compound type Compound_t()
  component CompT1 K1()
  component CompT2 K2()
  component CompT3 K3()

  connector BRDXP C(K1.p, K2.q)
  connector RDVXP D(C.xp, K3.t)
  connector RDV   E(K2.q, K3.s)

  export port C.xp as u
  export port F.xp as v
  export port K3.t as w

  export data K3.x as x

The above example shows the syntax for defining a compound type Compound_t that consists of:

  • the components K1, K2 and K3
  • the connectors C, D and E, such that C and D are connected and form a hierarchical connector
  • the exported ports xp of C and F and the exported port t of K3
  • the exported variable x of K3.

A graphical representation of the compound type is provided below. Notice that all the enabled interactions of connector C are visible from connector D through the port xp of C, e.g. if p and p,q are enabled, there are both visible from D. Since priorities are applied when exporting ports to the interface of a compound, only maximal interactions of C are visible from the interface port u though xp, e.g. if interaction p and p,q are enabled, only p,q is visible from u due to the default priority rule of maximal progress: p < p,q. Notice also that a port can be connected to several connectors (e.g. port q of K2), or can be exported and connected to connector(s) (e.g. ports xp of C and t of K3).


Example of a compound type.


  • accepts annotations
compound_type :=
  'compound type' compound_type_name '(' [data_parameter (',' data_parameter)*] ')'

inner_port_export :=
  'export port' port_reference (',' port_reference)* 'as' exported_name

inner_data_export :=
  'export data' data_reference 'as' exported_name

compound_priority_declaration :=
  'priority' priority_name
      ('*:*' | compound_interaction) '<' ('*:*' | compound_interaction)
      [ 'provided' compound_priority_guard ]

compound_interaction :=
  connector_name ':' ('*' | (port_reference (',' port_reference)*))

Execution sequences

A BIP2 model is equivalent to a labeled transition system (LTS) that defines all the allowed execution sequences. The model state is stored in the state of atomic components represented by variable values and the marking of the Petri nets. An execution sequence is a sequence of transitions or interactions that modify the global state. The transitions and interactions that are available in a certain state are defined as follows.

  • A transition of an atom A is executed from a state if it is enabled, is maximal and is not labeled by an exported internal port.
  • An interaction of a connector C is executed if it is enabled, is maximal and connector C does not export a port.

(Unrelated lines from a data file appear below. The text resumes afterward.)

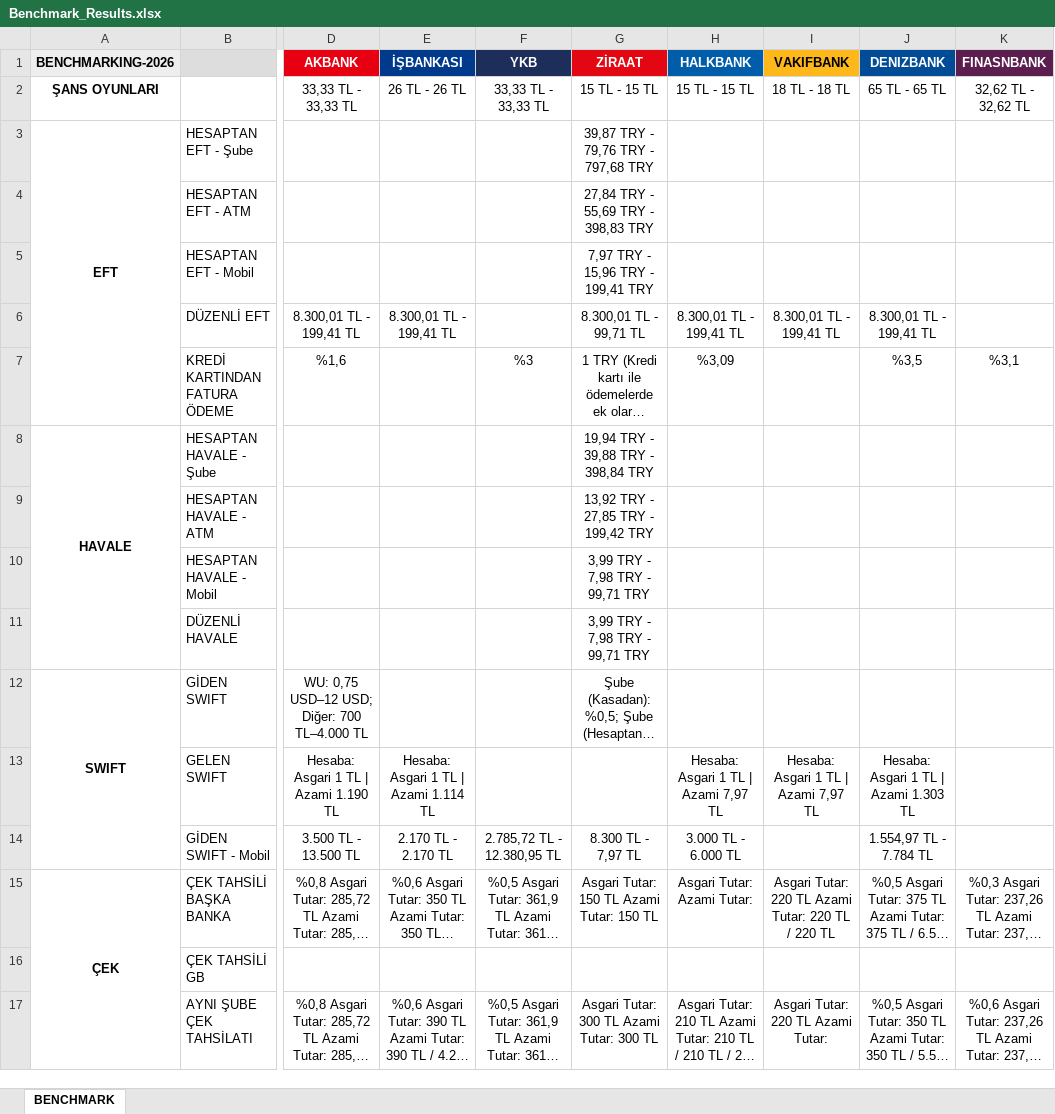
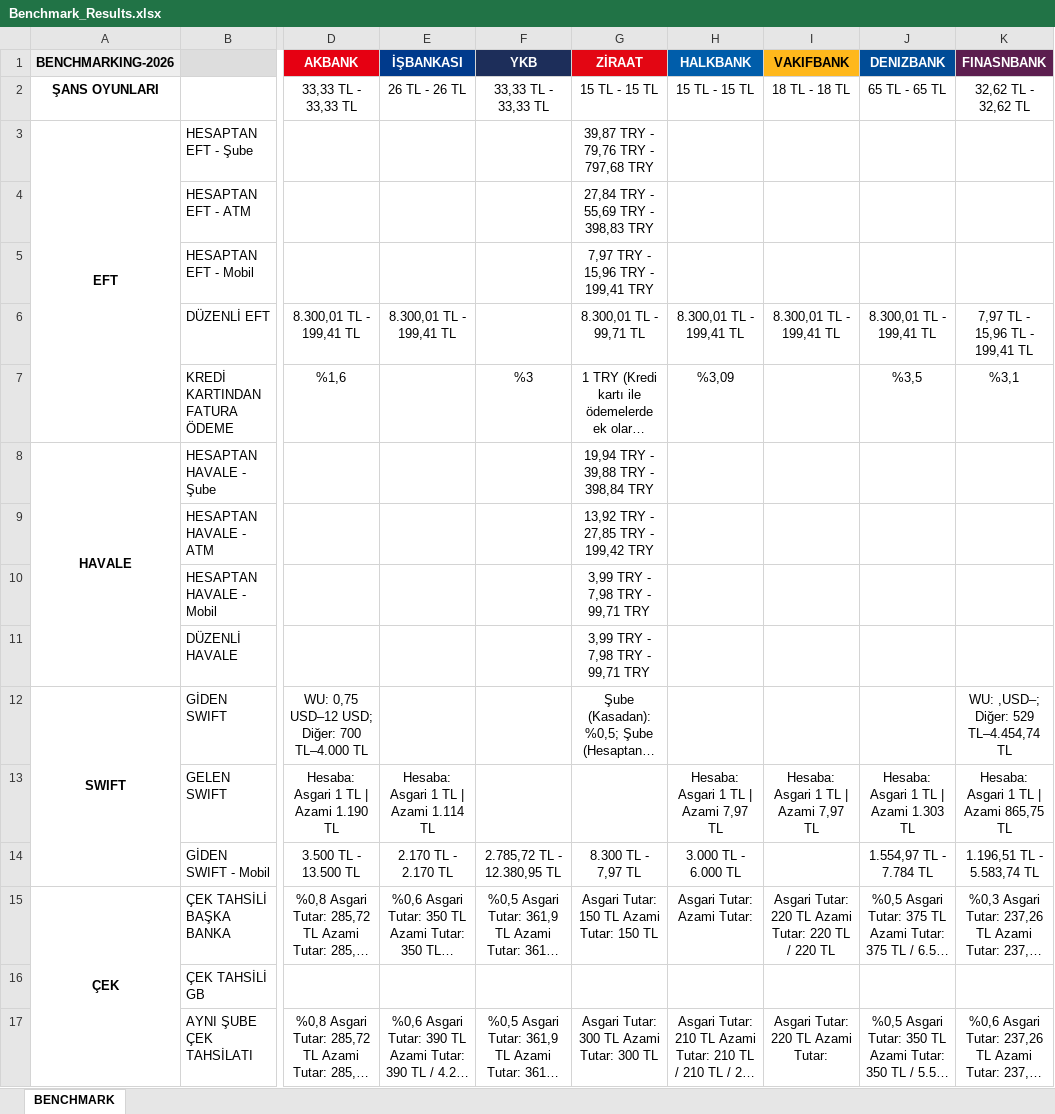
Before and after one commit to omerberkecelik/bankscrape, an Excel workbook: docs/Benchmark_Results.xlsx, sheet BENCHMARK, drawn as a sheet; only a part is shown, gaps mark what is left out; long unchanged cells end in …; values as stored, in another font and other column widths than the file's, no borders; the diff names each change by its address in the sheet, - before the commit and + after, or states it on an @@ line.

```diff
--- a/docs/Benchmark_Results.xlsx (sheet BENCHMARK)
+++ b/docs/Benchmark_Results.xlsx (sheet BENCHMARK)
-K6 (FINASNBANK): (empty)
+K6 (FINASNBANK): 7,97 TL - 15,96 TL - 199,41 TL
-K12 (FINASNBANK): (empty)
+K12 (FINASNBANK): WU: ,USD–; Diğer: 529 TL–4.454,74 TL
-K13 (FINASNBANK): (empty)
+K13 (FINASNBANK): Hesaba: Asgari 1 TL | Azami 865,75 TL
-K14 (FINASNBANK): (empty)
+K14 (FINASNBANK): 1.196,51 TL - 5.583,74 TL
```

In a given state, only the non exported maximal transitions and interactions are allowed. During their execution, non maximal exported transitions or interactions are executed according to the hierarchy of connectors in the model.

The execution of an enabled transition modifies the current state as follows:

  • marking of Petri nets are modified according to the triggering and target places of transitions, i.e. marks are removed from triggering places and are set in target places
  • variables are modified by the code associated with the transition.


If a place is both a triggering and a target place for a transition, its mark remains unchanged.

An interaction ‘p1,p2,...,pN‘ of a connector C, considering a particular combination of values for its ports, modifies the model state as follows.

First, the instructions associated with the down transfer function are performed for the values of the involved ports p1, ..., pN. Then, the state is modified according to the execution of ports p1, ..., pN.

  • The execution of an atom port is equivalent to the corresponding transition.
  • The execution of a compound port corresponds to the execution of the corresponding port.
  • The execution of a connector port corresponds to the execution of the corresponding interaction.


The execution of an interaction corresponds to the execution of at most one transition of each atom of the model. Since atoms have disjoint sets of variables and places, the state of the model resulting from the execution of an interaction is independent from the order of execution of the involved atoms.